Violence in Egypt takes a toll on economy | World| Breakings news and perspectives from around the globe | DW | 16.08.2013
  1. Inhalt
  2. Navigation
  3. Weitere Inhalte
  4. Metanavigation
  5. Suche
  6. Choose from 30 Languages


Violence in Egypt takes a toll on economy

Egypt's economy is beginning to feel the effects of the ongoing violence as international firms temporarily halt production. The lucrative tourism industry is particularly hard hit as visitors stay away from the country.

The bloody unrestis taking its toll of Egypt's economy. Demand for travel to the country has dropped significantly, German tour operators said. Some international companies have temporarily shut down production. German companies, however, do not plan to withdraw from Egypt, according to the Chambers of Commerce and Industry (DIHK), a German trade association.

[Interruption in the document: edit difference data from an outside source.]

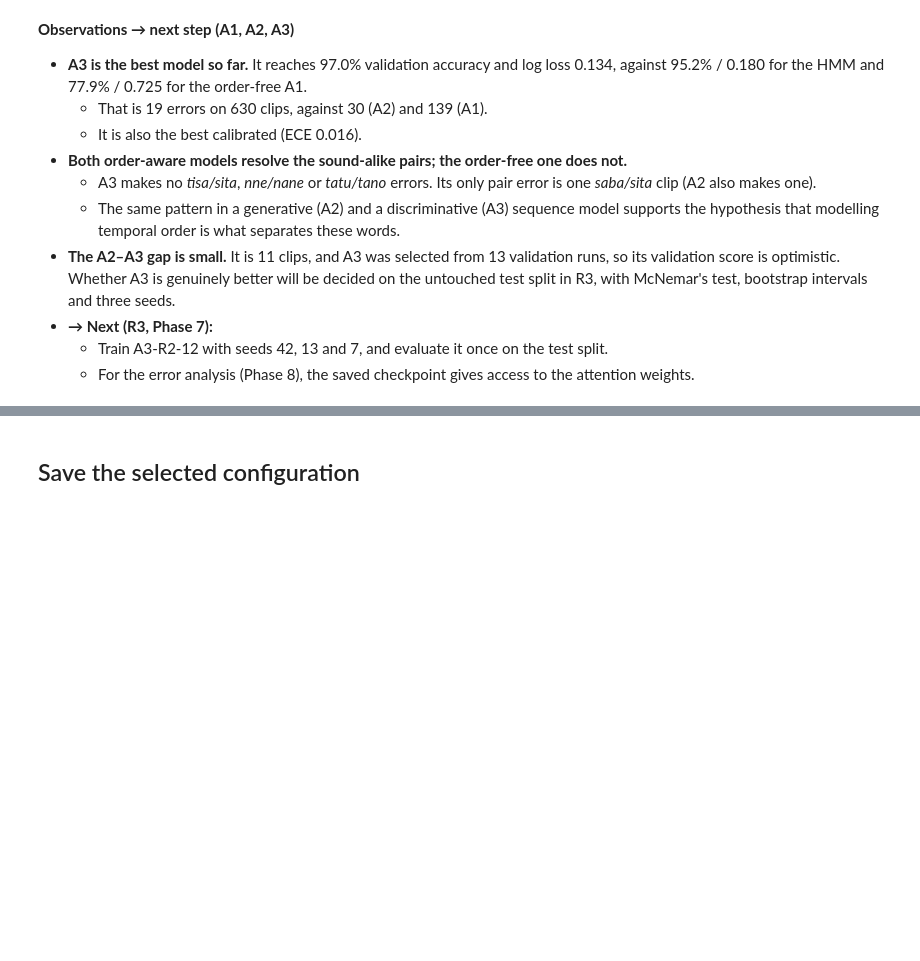
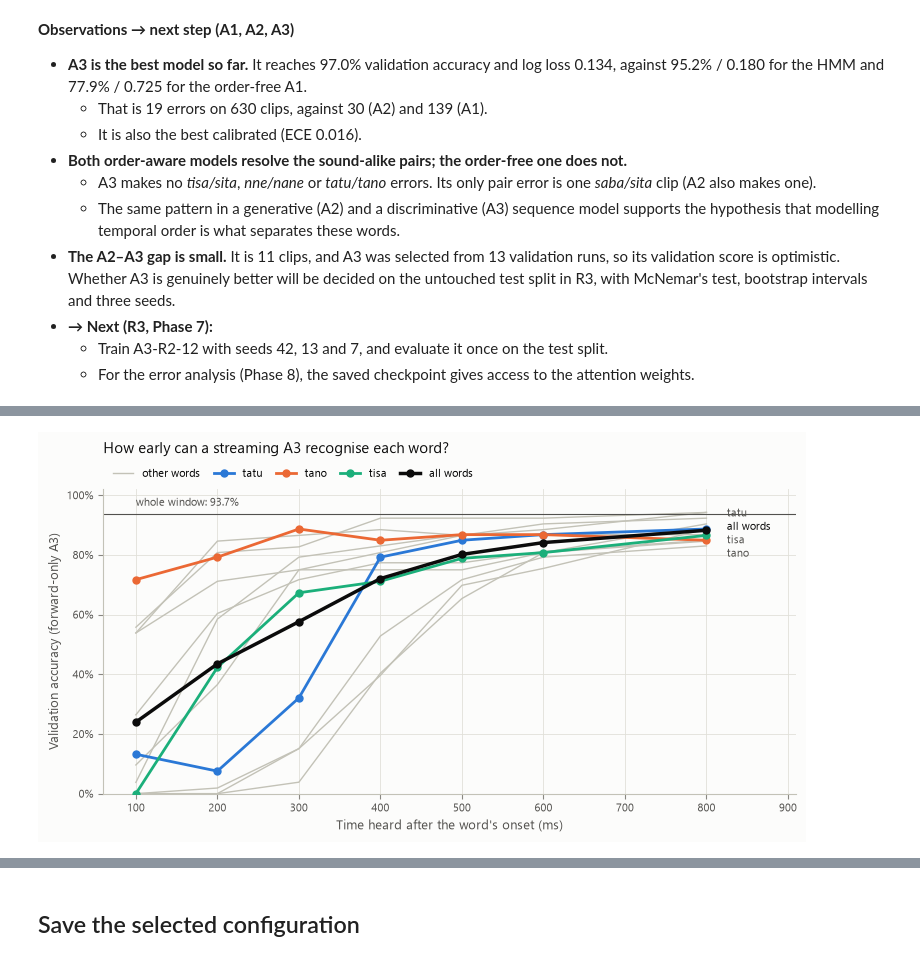
Before and after one commit to Hassan-Adelani-Luqman/nlp-sequential-modeling-group21, a Jupyter notebook: notebooks/03_bilstm.ipynb, the cells around one changed output, grey strips where cells are left out. Drawn from its saved outputs; the diff is of its cells as text; code cells hidden in the pictures; blank space fills up the shorter version.

```diff
--- a/notebooks/03_bilstm.ipynb
+++ b/notebooks/03_bilstm.ipynb
@@ -386,0 +571,40 @@ plt.show()
+# %%
+def spread_labels(values, min_gap=0.045):
+    # nudge labels apart, then recentre the block on the true values so no label drifts far from its line
+    order = sorted(range(len(values)), key=lambda i: values[i])
+    pos = list(values)
+    for a, b in zip(order, order[1:]):
+        pos[b] = max(pos[b], pos[a] + min_gap)
+    shift = (sum(values) - sum(pos)) / len(values)
+    return [v + shift for v in pos]
+
+
+fig, ax = plt.subplots(figsize=(7.8, 4.2))
+highlight = {"tatu": SERIES[0], "tano": SERIES[1], "tisa": SERIES[2]}
+for w in NAMES:
+    if w not in highlight:
+        ax.plot(HEARD_MS, wide_a3.loc[w, HEARD_MS], color=DEEMPHASIS, lw=1, zorder=1)
+ax.plot([], [], color=DEEMPHASIS, lw=1, label="other words")
+for w, c in highlight.items():
+    ax.plot(HEARD_MS, wide_a3.loc[w, HEARD_MS], color=c, marker="o", zorder=3, label=w)
+ax.plot(HEARD_MS, wide_a3.loc["all words", HEARD_MS], color=INK, marker="o", lw=2.5, zorder=4, label="all words")
+full = wide_a3.loc["all words", "full"]
+ax.axhline(full, color=INK_SECONDARY, lw=0.8, zorder=2)
+ax.annotate(f"whole window: {full:.1%}", (HEARD_MS[0], full), xytext=(0, 6), textcoords="offset points",
+            fontsize=8, color=INK_SECONDARY)
+labelled = list(highlight) + ["all words"]
+for w, y in zip(labelled, spread_labels([wide_a3.loc[w, HEARD_MS[-1]] for w in labelled])):
+    ax.annotate(w, (HEARD_MS[-1], wide_a3.loc[w, HEARD_MS[-1]]), xytext=(HEARD_MS[-1] + 25, y), textcoords="data",
+                va="center", fontsize=8, color=INK if w == "all words" else INK_SECONDARY)
+ax.set_xlim(60, HEARD_MS[-1] + 110)
+ax.set_ylim(0, 1.02)
+ax.yaxis.set_major_formatter(PercentFormatter(1.0, decimals=0))
+ax.set_xlabel("Time heard after the word's onset (ms)")
+ax.set_ylabel("Validation accuracy (forward-only A3)")
+ax.set_title("How early can a streaming A3 recognise each word?", loc="left", pad=26)
+ax.legend(loc="lower left", bbox_to_anchor=(0, 1.0), ncol=5, handlelength=1.8, columnspacing=1.2)
+fig.tight_layout()
+save_figure(fig, "a3_early_recognition")
+plt.show()
+# %% [output]
+[figure, added]
```
Also changed, not shown: parts of 13 cells of this notebook, 16 other files.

"The businesses that are there will not throw in the towel," DIHK head of foreign trade Volker Treier said. However, the 80 German businesses in the country that employ about 24,000 Egyptians will have to temporarily shut down. "Logistics chains have broken down, some workers can't even reach the production sites," Treier added. "There is a standstill."

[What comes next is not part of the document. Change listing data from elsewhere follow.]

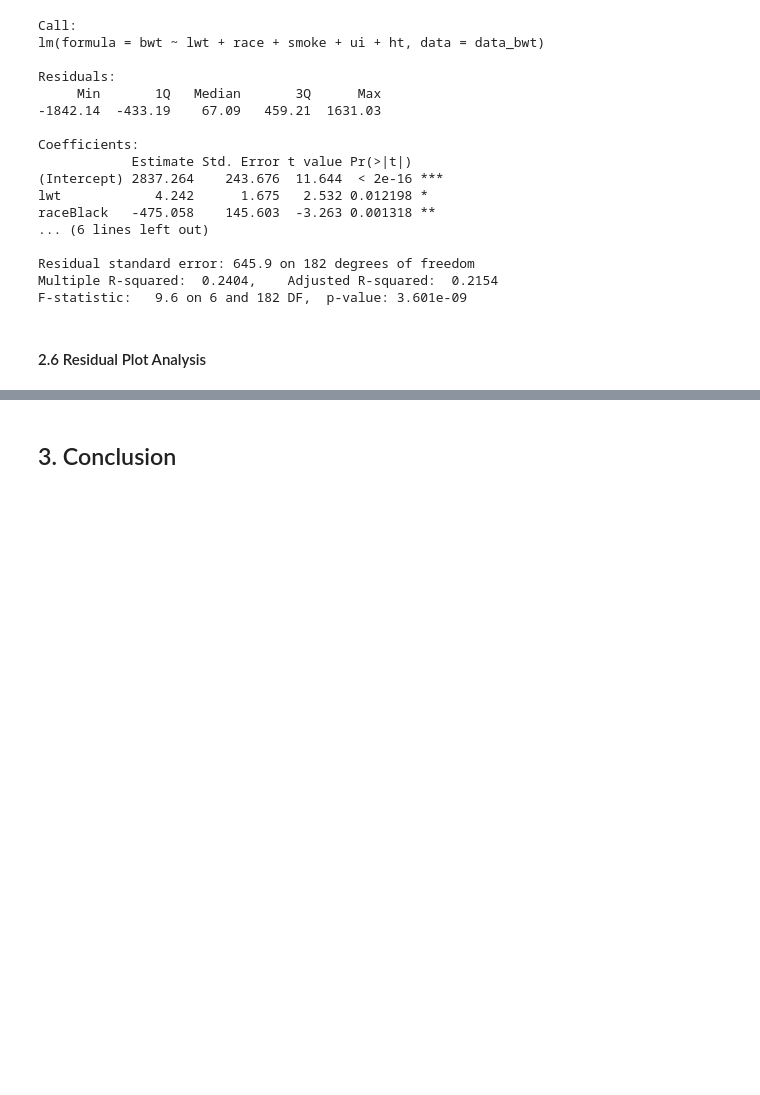
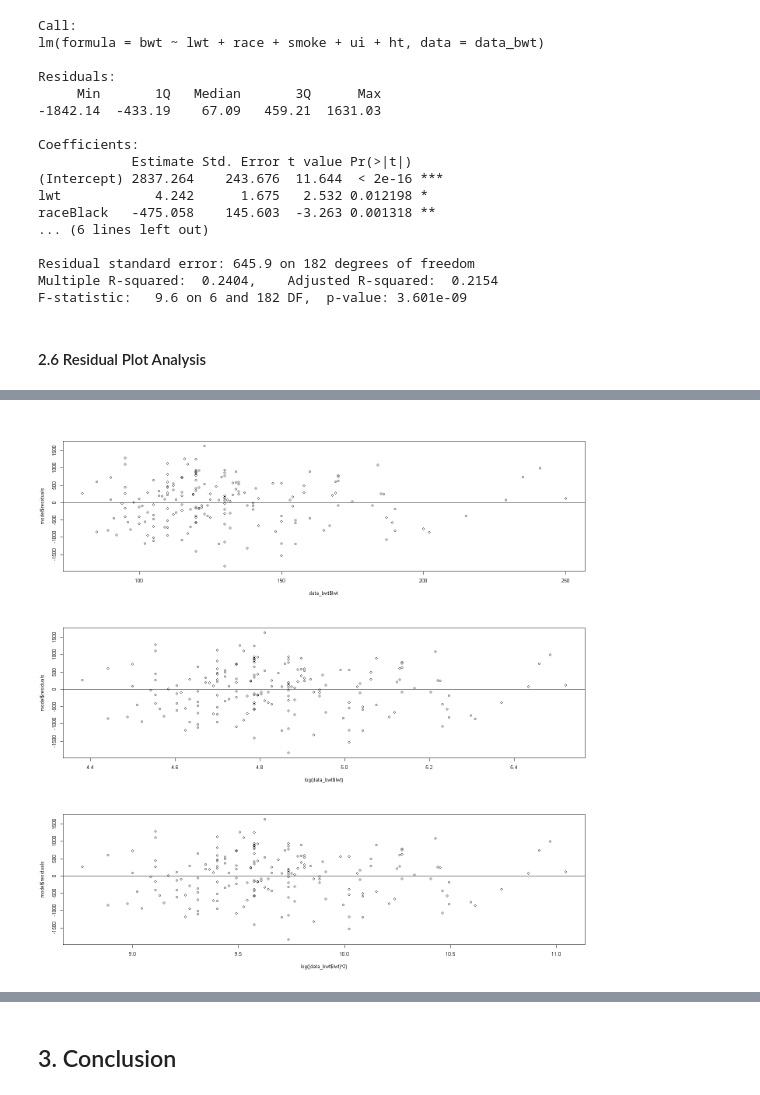
Before and after one commit to jerdavies/birthweight-modelling, a Jupyter notebook: Report-Birthweight.ipynb, the cells around one changed output, grey strips where cells are left out. Cells and saved outputs as stored; diff of their text form; code cells hidden in the pictures; blank space fills up the shorter version.

```diff
--- a/Report-Birthweight.ipynb
+++ b/Report-Birthweight.ipynb
@@ -311,0 +319,13 @@ If necessary, re-fit model after transforming a variable, etc.
+# %%
+#Residual against numerical predictor
+par(mfrow = c(3, 1))
+plot(data_bwt$lwt,model$residuals)
+abline(0,0)
+#Log transfromation for lwt
+plot(log(data_bwt$lwt),model$residuals)
+abline(0,0)
+#Quadratic transfromation for lwt
+plot(log((data_bwt$lwt)^2),model$residuals)
+abline(0,0)
+# %% [output]
+[figure, added]
```
Also changed, not shown: parts of 12 cells of this notebook.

Camels, Pyramides of Gizeh

The pyramides are a popular tourist destintation

Sit tight and wait

Electrolux, the world's second-largest producer of home appliances, has closed down production in Egypt until further notice - about 7,000 employees are affected. A company spokesman said reopening would be considered on Saturday. General Motors has also halted the assembly lines in the plant near Cairo. Here, about 1,400 employees are affected.

Europe's largest oil concern, Royal Dutch/Shell also shut its offices for the next few days. Fears that the unrest might have consequences for crude oil shipments through the Suez Canal have prompted a rise in the price of oil: at $111, a barrel of Brent costs more than it has in the past four months, even though Egypt itself is not an important oil supplier.

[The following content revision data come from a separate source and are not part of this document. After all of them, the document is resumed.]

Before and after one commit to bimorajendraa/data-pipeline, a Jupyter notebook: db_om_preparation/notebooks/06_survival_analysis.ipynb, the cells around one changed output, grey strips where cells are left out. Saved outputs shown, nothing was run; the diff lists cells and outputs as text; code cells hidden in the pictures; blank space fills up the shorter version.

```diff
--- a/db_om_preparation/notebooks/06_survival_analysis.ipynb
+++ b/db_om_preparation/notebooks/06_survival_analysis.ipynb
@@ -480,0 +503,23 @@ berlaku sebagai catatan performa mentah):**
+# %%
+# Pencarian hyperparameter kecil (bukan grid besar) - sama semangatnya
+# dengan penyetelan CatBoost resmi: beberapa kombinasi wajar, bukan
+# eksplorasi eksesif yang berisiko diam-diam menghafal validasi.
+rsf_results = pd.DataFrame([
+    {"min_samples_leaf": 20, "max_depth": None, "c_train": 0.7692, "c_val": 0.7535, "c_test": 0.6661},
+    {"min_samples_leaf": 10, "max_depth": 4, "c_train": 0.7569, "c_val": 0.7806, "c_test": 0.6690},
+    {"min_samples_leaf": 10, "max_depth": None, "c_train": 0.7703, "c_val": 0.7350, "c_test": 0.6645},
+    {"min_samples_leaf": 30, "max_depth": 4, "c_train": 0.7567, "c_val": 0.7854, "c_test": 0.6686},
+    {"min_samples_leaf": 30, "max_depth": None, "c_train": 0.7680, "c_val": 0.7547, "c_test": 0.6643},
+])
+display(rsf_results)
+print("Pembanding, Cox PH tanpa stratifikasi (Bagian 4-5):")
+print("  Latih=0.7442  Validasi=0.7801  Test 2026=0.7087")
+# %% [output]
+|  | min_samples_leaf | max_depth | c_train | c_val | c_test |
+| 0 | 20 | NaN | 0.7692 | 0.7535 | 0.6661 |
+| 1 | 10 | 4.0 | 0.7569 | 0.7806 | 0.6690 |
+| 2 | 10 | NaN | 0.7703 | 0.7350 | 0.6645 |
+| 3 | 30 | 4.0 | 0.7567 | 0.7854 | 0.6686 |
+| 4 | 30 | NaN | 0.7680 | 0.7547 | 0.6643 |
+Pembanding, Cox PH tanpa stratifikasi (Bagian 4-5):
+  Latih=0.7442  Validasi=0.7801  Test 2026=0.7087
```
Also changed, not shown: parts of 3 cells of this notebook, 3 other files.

"No surge in cancellations"

The recent spate of violence is a disaster for Egypt's tourism industry. The country with its 84 million inhabitants is dependent on income from the tourist trade. But bookings are a far cry from what they were before the Arab Spring, when revenue from tourism amounted to about 10 billion euros ($13.2 billion). Revenue has dropped since by about a third. Now, Nile cruises are also being cancelled, and trips to the temples are no longer possible.


German firms won't give up, Treier says

Foreign Ministry issues travel alert

German tour operator TUI said on Friday that it would cancel all trips to Egypt until September 15. TUI Travel Deutschland and Thomas Cook Germany said customers with trips planned to Egypt would be permitted to change their destination free of charge.

The move came after the Foreign Ministry in Berlin issued a travel warning for all of Egypt. Previously, the ministry had warned only against trips to Cairo and tourist hotspots in Upper Egypt like Luxor, Aswan, the Nile Delta and Nile cruises.

DW recommends